**Data provided:**
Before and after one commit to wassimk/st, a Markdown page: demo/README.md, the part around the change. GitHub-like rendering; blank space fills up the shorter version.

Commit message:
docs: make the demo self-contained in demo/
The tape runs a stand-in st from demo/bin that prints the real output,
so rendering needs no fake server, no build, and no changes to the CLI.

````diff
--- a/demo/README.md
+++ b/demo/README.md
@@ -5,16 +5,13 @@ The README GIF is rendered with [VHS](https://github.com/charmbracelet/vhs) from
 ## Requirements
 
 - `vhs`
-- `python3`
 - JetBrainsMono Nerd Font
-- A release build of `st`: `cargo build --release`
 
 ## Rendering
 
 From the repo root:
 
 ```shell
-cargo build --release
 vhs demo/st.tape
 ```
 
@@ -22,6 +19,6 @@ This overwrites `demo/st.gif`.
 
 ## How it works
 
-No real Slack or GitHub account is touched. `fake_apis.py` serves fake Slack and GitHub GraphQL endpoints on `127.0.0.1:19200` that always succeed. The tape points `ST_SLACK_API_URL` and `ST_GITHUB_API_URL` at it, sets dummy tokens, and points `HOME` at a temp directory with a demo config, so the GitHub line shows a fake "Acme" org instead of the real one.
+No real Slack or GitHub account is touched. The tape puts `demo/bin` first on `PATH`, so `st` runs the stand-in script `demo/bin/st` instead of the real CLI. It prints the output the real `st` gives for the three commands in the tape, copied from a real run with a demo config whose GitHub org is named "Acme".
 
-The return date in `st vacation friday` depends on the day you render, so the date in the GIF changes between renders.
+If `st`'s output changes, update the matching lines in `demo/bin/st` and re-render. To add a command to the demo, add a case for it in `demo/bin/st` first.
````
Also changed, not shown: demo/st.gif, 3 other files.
--
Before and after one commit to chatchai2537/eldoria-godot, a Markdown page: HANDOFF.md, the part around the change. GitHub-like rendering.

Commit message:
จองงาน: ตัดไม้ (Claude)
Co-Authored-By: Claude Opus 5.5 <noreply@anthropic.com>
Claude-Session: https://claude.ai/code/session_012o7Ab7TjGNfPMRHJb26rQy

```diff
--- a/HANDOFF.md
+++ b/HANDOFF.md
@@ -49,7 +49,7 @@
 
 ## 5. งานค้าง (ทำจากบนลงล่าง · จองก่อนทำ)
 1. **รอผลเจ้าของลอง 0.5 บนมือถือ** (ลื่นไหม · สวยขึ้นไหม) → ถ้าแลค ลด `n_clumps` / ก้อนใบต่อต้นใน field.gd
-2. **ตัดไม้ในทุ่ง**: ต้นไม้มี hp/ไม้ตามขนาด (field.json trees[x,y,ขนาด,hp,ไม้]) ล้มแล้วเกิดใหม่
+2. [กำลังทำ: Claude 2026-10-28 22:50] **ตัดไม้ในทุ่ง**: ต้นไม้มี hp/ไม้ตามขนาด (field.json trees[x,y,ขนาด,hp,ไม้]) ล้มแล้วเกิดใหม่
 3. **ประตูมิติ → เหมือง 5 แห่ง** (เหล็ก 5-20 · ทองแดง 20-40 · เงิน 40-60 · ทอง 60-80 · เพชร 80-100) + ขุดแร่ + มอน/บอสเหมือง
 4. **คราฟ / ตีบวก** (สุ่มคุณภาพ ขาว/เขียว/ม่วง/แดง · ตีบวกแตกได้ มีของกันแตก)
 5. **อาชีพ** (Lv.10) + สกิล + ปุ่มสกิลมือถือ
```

**What needs to be done:** In which lines of the material above does the string "Markdown" occur? Copy them all.

**Task output:**
Before and after one commit to wassimk/st, a Markdown page: demo/README.md, the part around the change. GitHub-like rendering; blank space fills up the shorter version.
Before and after one commit to chatchai2537/eldoria-godot, a Markdown page: HANDOFF.md, the part around the change. GitHub-like rendering.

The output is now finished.